There always victims, targets or agendas to hate because no sane person hates reflexively. Look to the victims, not at the hate. Reach through the hate. Treat hate like fog and it becomes insubstantial. Treat victims as friends and their fear and darkness is mitigated. Reach and hold on to the things that we share instead of fixating on the things between us. Hate is something small which looms large, we can make it smaller. If it wasn't for Donald Trump, would we be wiser today about such things?

It is critical to embrace our shared qualities and use what share as the to talking about our differences. Once we start thinking this way, we may find we like it.

Thursday, December 1, 2016

Today We Won a Battle Against Hate

DECEMBER 1, 2016

By Shaun Kozolchyk
Development Director, ADL San Francisco Regional Office
There are days when working for the ADL—coming face-to-face with so much hate and vitriolone wonders, how do I get through today?
Then there are other days when good things happen.
A few days ago. ADL was able to strike a blow against hate in a measurable, concrete permanent and HOPEFUL way.  We do that every day, behind the scenes, but on this day we did it in full view, and got amazing results.
But let me back up: A few weeks ago, I saw the most jarring Facebook post by a woman whose beautiful four-year-old daughter had been violated publically and horrifically.
You see: A lovely picture of her daughter with Hillary Clinton had been turned into a hateful meme spread by bigots.
I believed ADL could help.  And we did. Now it’s gone viral — and the focus of an inspiring news story in The Washington Post.
The following is Jennifer Jones’s story, in her own words:
I took my daughter to meet Hillary Clinton.  We were blessed to have an opportunity to get a photo of her with Hillary.  The adorable photo went viral and received a lot of positive attention from major media outlets. 

And then, what happened next was a shock: what became a new treasured family heirloom was turned in to a hateful image by the “Men for Trump” Facebook page.  I found out through a friend of a friend who’d actually posted the meme on her page.  My friend was outraged, asked her friend to remove it and notified me. 

I immediately wrote to the administrator of the page and told him I did not give permission for her image to be used—she’s 4 years old—and to take it down. He would not.  I then asked my friends and family to write to him and request the same. Eventually he agreed and took it down after the pressure of multiple emails.  I thought it was over. 

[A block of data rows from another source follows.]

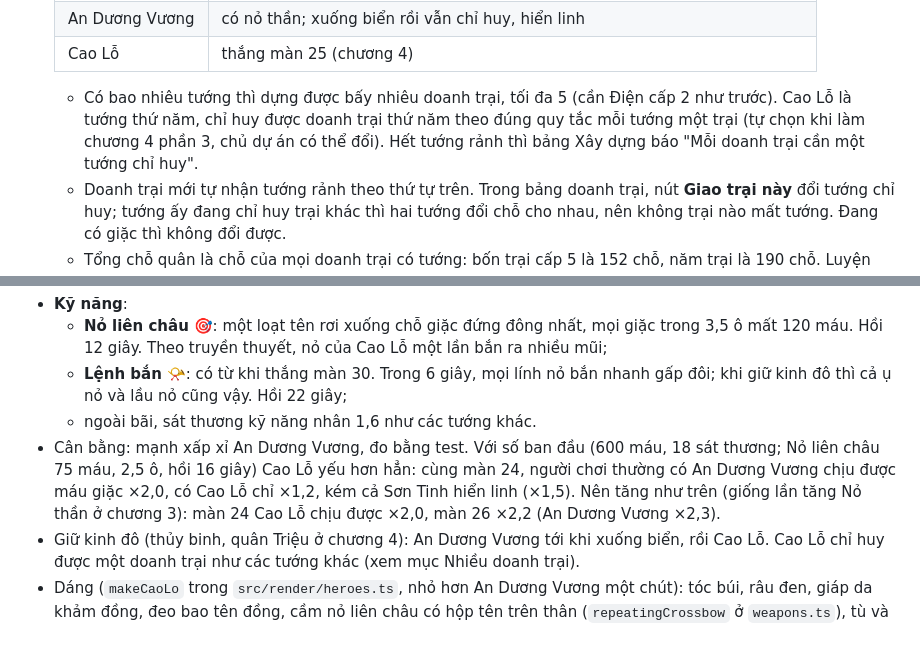
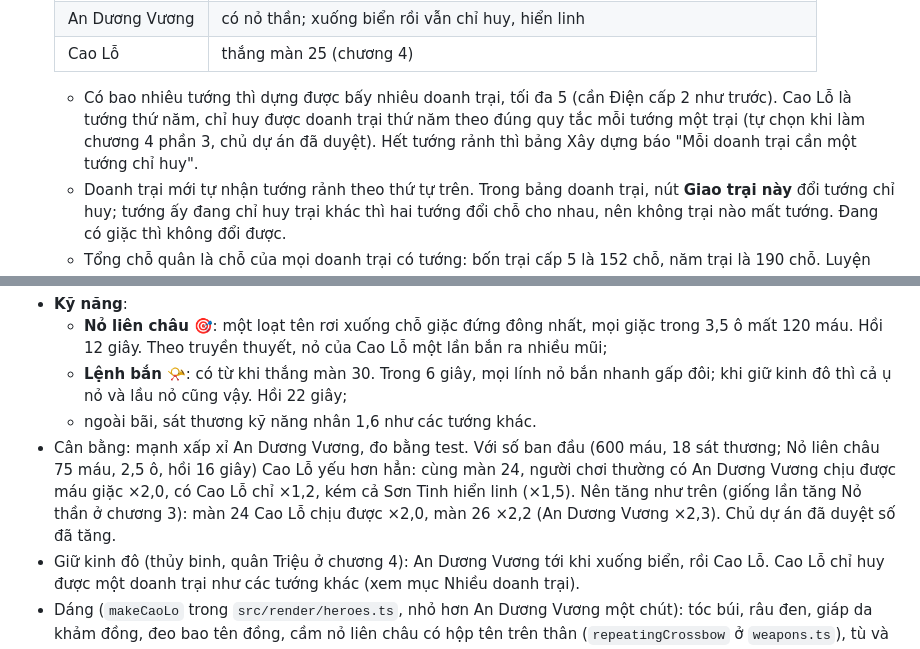
Before and after one commit to KINGIRIS1/Game-new, a Markdown page: docs/thiet-ke.md, 2 parts joined by grey strips. GitHub-like rendering.

Commit message:
Tài liệu: chủ dự án đã duyệt Cao Lỗ chỉ huy trại thứ năm và số Cao Lỗ đã tăng
Co-Authored-By: Claude Opus 5.5 <noreply@anthropic.com>
Claude-Session: https://claude.ai/code/session_01Wn2t7CYSoWxAEWYRKhhg4j

```diff
--- a/docs/thiet-ke.md
+++ b/docs/thiet-ke.md
@@ -246,7 +246,7 @@ Chủ dự án muốn có nhiều quân dự trữ: dựng thêm doanh trại, m
   | An Dương Vương | có nỏ thần; xuống biển rồi vẫn chỉ huy, hiển linh |
   | Cao Lỗ | thắng màn 25 (chương 4) |
 
-  - Có bao nhiêu tướng thì dựng được bấy nhiêu doanh trại, tối đa 5 (cần Điện cấp 2 như trước). Cao Lỗ là tướng thứ năm, chỉ huy được doanh trại thứ năm theo đúng quy tắc mỗi tướng một trại (tự chọn khi làm chương 4 phần 3, chủ dự án có thể đổi). Hết tướng rảnh thì bảng Xây dựng báo "Mỗi doanh trại cần một tướng chỉ huy".
+  - Có bao nhiêu tướng thì dựng được bấy nhiêu doanh trại, tối đa 5 (cần Điện cấp 2 như trước). Cao Lỗ là tướng thứ năm, chỉ huy được doanh trại thứ năm theo đúng quy tắc mỗi tướng một trại (tự chọn khi làm chương 4 phần 3, chủ dự án đã duyệt). Hết tướng rảnh thì bảng Xây dựng báo "Mỗi doanh trại cần một tướng chỉ huy".
   - Doanh trại mới tự nhận tướng rảnh theo thứ tự trên. Trong bảng doanh trại, nút **Giao trại này** đổi tướng chỉ huy; tướng ấy đang chỉ huy trại khác thì hai tướng đổi chỗ cho nhau, nên không trại nào mất tướng. Đang có giặc thì không đổi được.
   - Tổng chỗ quân là chỗ của mọi doanh trại có tướng: bốn trại cấp 5 là 152 chỗ, năm trại là 190 chỗ. Luyện quân như cũ, ở nơi ở riêng của binh chủng; chỉ cần một trại giáo, một trại cung, một chuồng voi cho cả kinh đô.
   - Tướng đứng ở sân doanh trại mình chỉ huy (Gióng tráng sĩ, Sơn Tinh đã rước dâu). An Dương Vương vẫn đứng trước Điện, dù chỉ huy trại nào.
@@ -1153,7 +1153,7 @@ Số dưới đây là số cuối cùng. Luật ở `src/game/caoLo.ts` (mốc
   - **Nỏ liên châu** 🎯: một loạt tên rơi xuống chỗ giặc đứng đông nhất, mọi giặc trong 3,5 ô mất 120 máu. Hồi 12 giây. Theo truyền thuyết, nỏ của Cao Lỗ một lần bắn ra nhiều mũi;
   - **Lệnh bắn** 📯: có từ khi thắng màn 30. Trong 6 giây, mọi lính nỏ bắn nhanh gấp đôi; khi giữ kinh đô thì cả ụ nỏ và lầu nỏ cũng vậy. Hồi 22 giây;
   - ngoài bãi, sát thương kỹ năng nhân 1,6 như các tướng khác.
-- Cân bằng: mạnh xấp xỉ An Dương Vương, đo bằng test. Với số ban đầu (600 máu, 18 sát thương; Nỏ liên châu 75 máu, 2,5 ô, hồi 16 giây) Cao Lỗ yếu hơn hẳn: cùng màn 24, người chơi thường có An Dương Vương chịu được máu giặc ×2,0, có Cao Lỗ chỉ ×1,2, kém cả Sơn Tinh hiển linh (×1,5). Nên tăng như trên (giống lần tăng Nỏ thần ở chương 3): màn 24 Cao Lỗ chịu được ×2,0, màn 26 ×2,2 (An Dương Vương ×2,3).
+- Cân bằng: mạnh xấp xỉ An Dương Vương, đo bằng test. Với số ban đầu (600 máu, 18 sát thương; Nỏ liên châu 75 máu, 2,5 ô, hồi 16 giây) Cao Lỗ yếu hơn hẳn: cùng màn 24, người chơi thường có An Dương Vương chịu được máu giặc ×2,0, có Cao Lỗ chỉ ×1,2, kém cả Sơn Tinh hiển linh (×1,5). Nên tăng như trên (giống lần tăng Nỏ thần ở chương 3): màn 24 Cao Lỗ chịu được ×2,0, màn 26 ×2,2 (An Dương Vương ×2,3). Chủ dự án đã duyệt số đã tăng.
 - Giữ kinh đô (thủy binh, quân Triệu ở chương 4): An Dương Vương tới khi xuống biển, rồi Cao Lỗ. Cao Lỗ chỉ huy được một doanh trại như các tướng khác (xem mục Nhiều doanh trại).
 - Dáng (`makeCaoLo` trong `src/render/heroes.ts`, nhỏ hơn An Dương Vương một chút): tóc búi, râu đen, giáp da khảm đồng, đeo bao tên đồng, cầm nỏ liên châu có hộp tên trên thân (`repeatingCrossbow` ở `weapons.ts`), tù và đeo bên hông. Nỏ liên châu: ngẩng nỏ chếch lên trời bắn liền năm phát, rồi loạt tên đồng rơi xuống vùng trúng, vòng sóng đồng loang ra. Lệnh bắn: tay trái đưa tù và lên môi thổi (`Act.horn`), vòng sóng đỏ loang ra, dưới chân lính nỏ có hình thoi đỏ đồng nhấp nháy trong lúc có lệnh. Thắng trận thì giơ nỏ quá đầu. Đứng trước Điện, cạnh An Dương Vương, lùi sang trái một bước theo hướng nhìn; vua xuống biển rồi thì Cao Lỗ đứng chỗ ấy.
 - **Tướng thủy binh Triệu** (`makeSoldier('tuongThuy')`): giáp lá đen viền vàng, giáp vai hai tầng, dải lụa đỏ chéo ngực, áo choàng đỏ, mũ đen viền vàng có chùm lông chim đen, râu đen, đao dài lưỡi trăng khuyết giơ cao bổ xuống; to hơn lính của hắn.
```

Then a woman I know Googled my daughter’s name and found that in fact, the meme/s had been shared on every major social media site tens of thousands of times.  When I learned that, I was devastated. I felt like I failed my child.  I sat in my car and sobbed.  I’m a mom. I fix things and I didn’t know how to fix this. I felt helpless. 

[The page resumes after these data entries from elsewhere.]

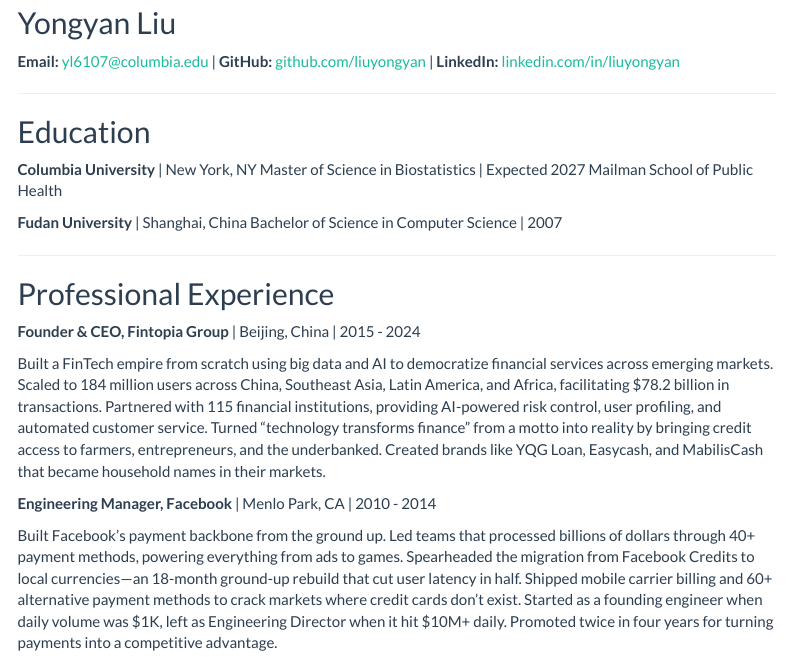
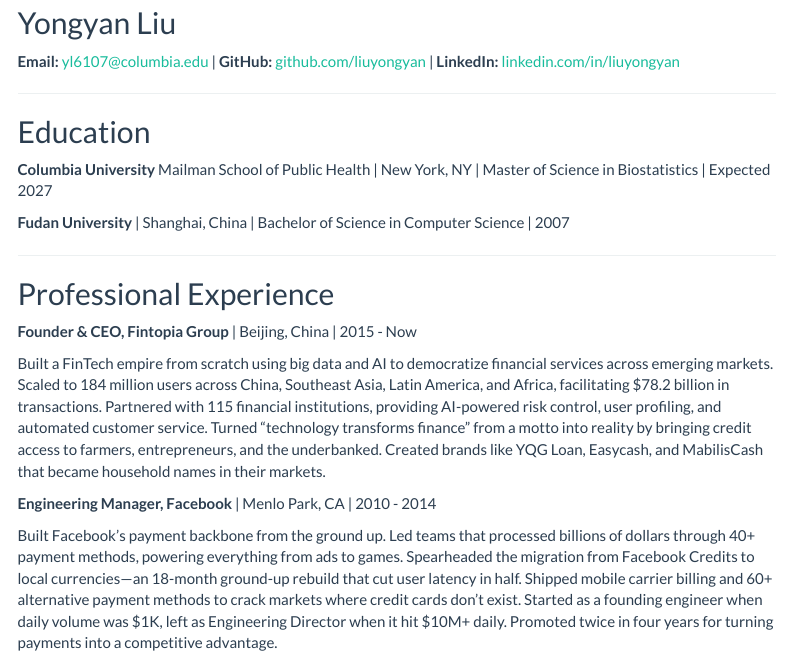
Before and after one commit to liuyongyan/liuyongyan.github.io, an R Markdown document (resume.Rmd): the page in a window 1100 px wide, from 140 px down. The pictures show the output file resume.html that the author committed with the source, opened offline; library style sheets and scripts come from the installed R packages; menus at the side of the page are left out.

Commit message:
A few wording changes in resume.html

```diff
--- a/resume.Rmd
+++ b/resume.Rmd
@@ -10,18 +10,17 @@
 
 ## Education
 
-**Columbia University** | New York, NY
+**Columbia University** Mailman School of Public Health | New York, NY |
 Master of Science in Biostatistics | Expected 2027
-Mailman School of Public Health
 
-**Fudan University** | Shanghai, China
+**Fudan University** | Shanghai, China |
 Bachelor of Science in Computer Science | 2007
 
 ---
 
 ## Professional Experience
 
-**Founder & CEO, Fintopia Group** | Beijing, China | 2015 - 2024
+**Founder & CEO, Fintopia Group** | Beijing, China | 2015 - Now
 
 Built a FinTech empire from scratch using big data and AI to democratize financial services across emerging markets. Scaled to 184 million users across China, Southeast Asia, Latin America, and Africa, facilitating $78.2 billion in transactions. Partnered with 115 financial institutions, providing AI-powered risk control, user profiling, and automated customer service. Turned "technology transforms finance" from a motto into reality by bringing credit access to farmers, entrepreneurs, and the underbanked. Created brands like YQG Loan, Easycash, and MabilisCash that became household names in their markets.
 
```
Also changed, not shown: resume.html.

And then, my mama bear took over. This was a direct hit on my child and I knew what to do. I reached out to my Facebook community and asked for help.  I received messages from hundreds of strangers offering help and resources—many people suggested I get a lawyer, but I don’t have the financial resources to do that. 

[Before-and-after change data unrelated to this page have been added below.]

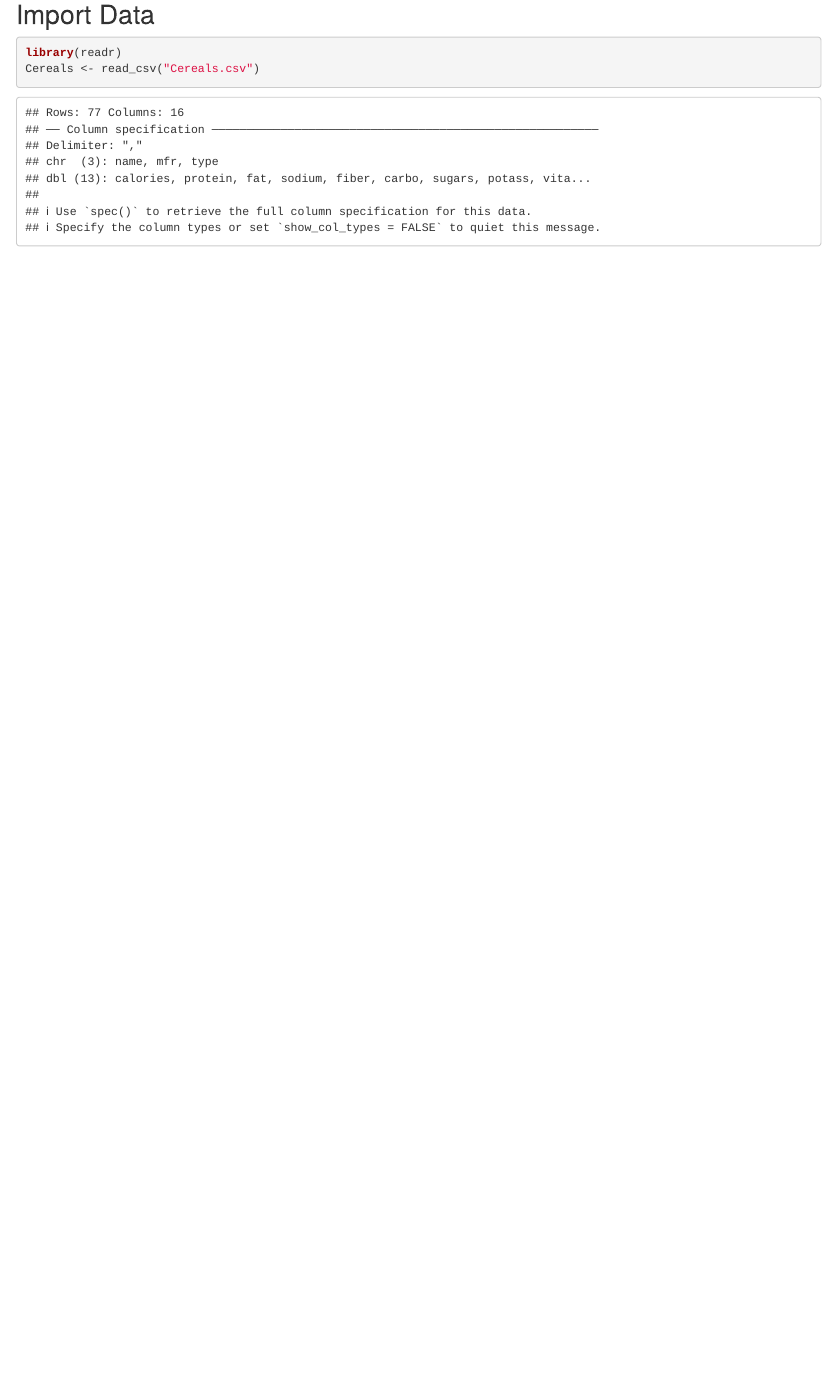
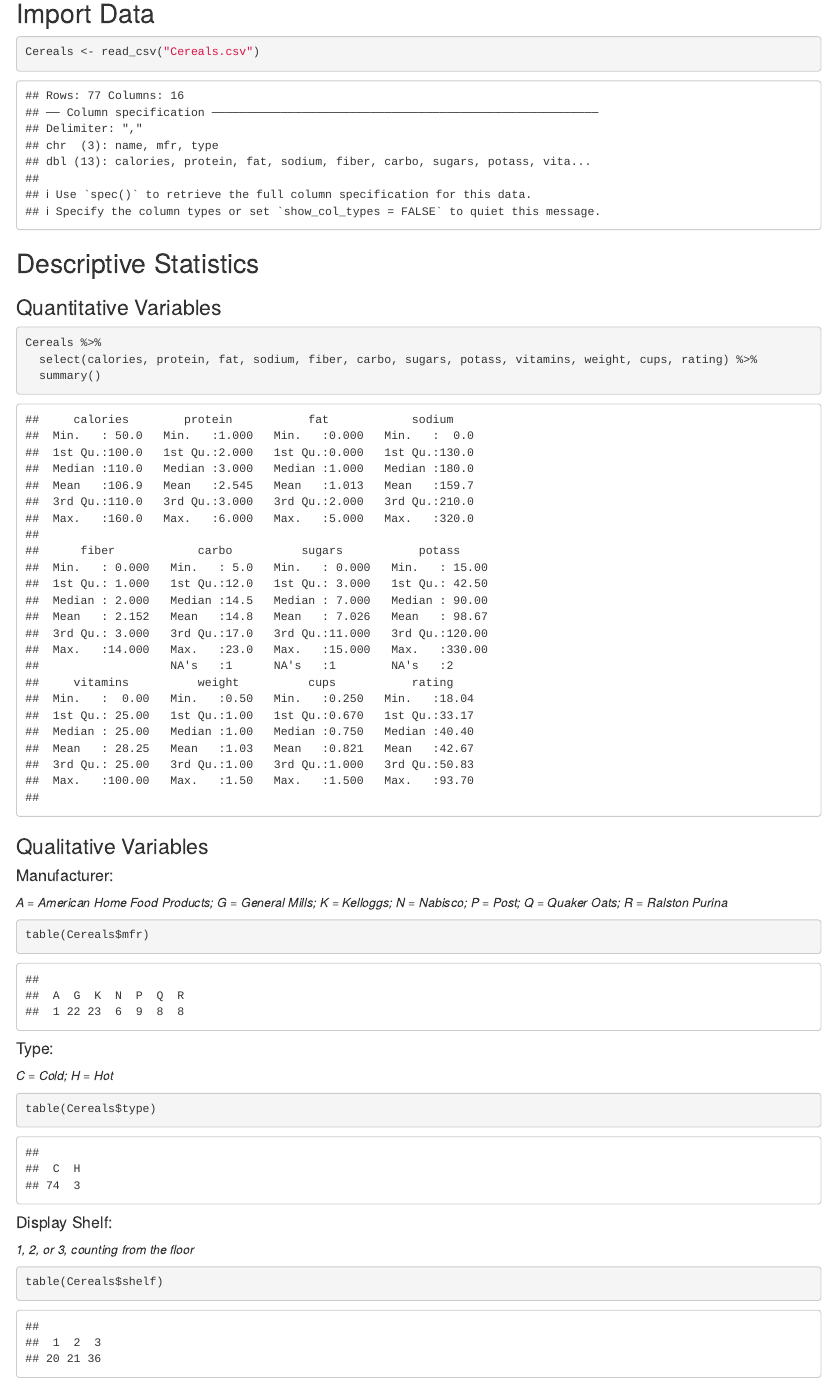
Before and after one commit to DemyreR/64060_-dramp, an R Markdown document (Assignment_1/Assignment1.Rmd): the page in a window 1100 px wide, from 80 px down before the commit and from 500 px down after it, so that both start at the same text. The pictures show the output file Assignment_1/Assignment1.html that the author committed with the source, opened offline.

Commit message:
Add descriptive statistics

````diff
--- a/Assignment_1/Assignment1.Rmd
+++ b/Assignment_1/Assignment1.Rmd
@@ -6,7 +16,38 @@ output: html_document
 ## Import Data
 ```{r}
 
-library(readr)
 Cereals <- read_csv("Cereals.csv")
 
 ```
+## Descriptive Statistics
+
+### Quantitative Variables
+```{r}
+
+Cereals %>%
+  select(calories, protein, fat, sodium, fiber, carbo, sugars, potass, vitamins, weight, cups, rating) %>%
+  summary()
+
+```
+### Qualitative Variables
+#### Manufacturer:
+*A = American Home Food Products; G = General Mills; K = Kelloggs; N = Nabisco; P = Post; Q = Quaker Oats; R = Ralston Purina*
+```{r}
+
+table(Cereals$mfr)
+
+```
+#### Type:
+*C = Cold; H = Hot*
+```{r}
+
+table(Cereals$type)
+
+```
+#### Display Shelf:
+*1, 2, or 3, counting from the floor*
+```{r}
+
+table(Cereals$shelf)
+
+```
````
Also changed, not shown: Assignment_1/Assignment1.html, Assignment_1/Assignment1.Rmd (10 more changed lines).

One message among the hundreds stuck out: the one from Shaun at the Anti-Defamation League.  She told me she thought she could help and introduced me to her colleague, Jonathan Vick, ADL’s Assistant Director for Cyberhate Response.  After I spoke with Jonathan, I connected him with Hillary Clinton’s official photographer and the next thing I know, the meme is gone! 

When the ADL followed up to let me know, I felt total relief.  I feel ready to celebrate! I knew of the ADL before, but I didn’t know they do this! I’m in love with the ADL and am willing to do whatever they need to help others in my position!
I am grateful I work for an organization that stands up for all of us. Every day.  An organization that has experts working on so many fronts—in this case, copyright law, that we can be fast on our feet.
Jonathan knew that in the case of a copyrighted image, the copyright holder (Hillary Clinton’s campaign) can file a copyright takedown notice VIA counsel and have a hateful image removed.  We facilitated that process, and we won.

Thank you, Jennifer—for inspiring all of us to fight—and to the ADL for equipping us for the fight!